▸ Assignment
Please copy every line below that contains the string "Path".

START Data

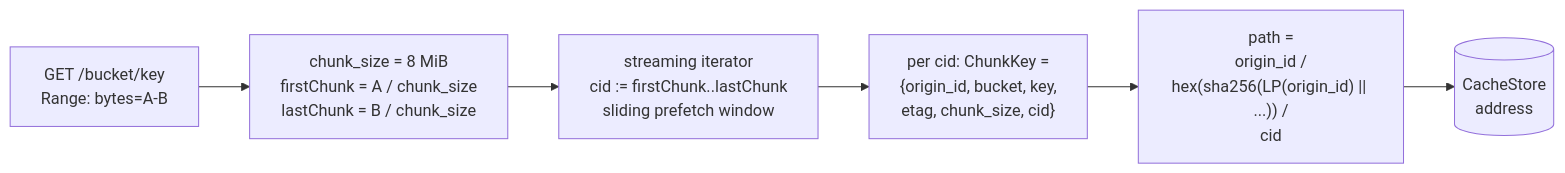
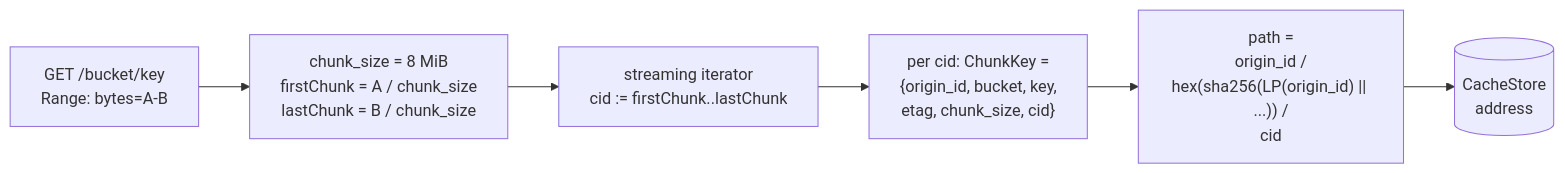
The second of 7 diagrams in design/orca/design.md (Azure/unbounded), drawn with Mermaid before and after one commit. The commit also changed other lines of this file and 5 other files, not shown here.

````diff
--- a/design/orca/design.md
+++ b/design/orca/design.md
@@ -410,8 +278,8 @@
 ```mermaid
 flowchart LR
     Req["GET /bucket/key<br/>Range: bytes=A-B"] --> Math["chunk_size = 8 MiB<br/>firstChunk = A / chunk_size<br/>lastChunk  = B / chunk_size"]
-    Math --> Iter["streaming iterator<br/>cid := firstChunk..lastChunk<br/>sliding prefetch window"]
+    Math --> Iter["streaming iterator<br/>cid := firstChunk..lastChunk"]
     Iter --> Keys["per cid: ChunkKey =<br/>{origin_id, bucket, key,<br/>etag, chunk_size, cid}"]
     Keys --> Path["path =<br/>origin_id /<br/>hex(sha256(LP(origin_id) || ...)) /<br/>cid"]
     Path --> CS[("CacheStore<br/>address")]
 ```
````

END Data

▸ Solution
     Keys --> Path["path =<br/>origin_id /<br/>hex(sha256(LP(origin_id) || ...)) /<br/>cid"]
     Path --> CS[("CacheStore<br/>address")]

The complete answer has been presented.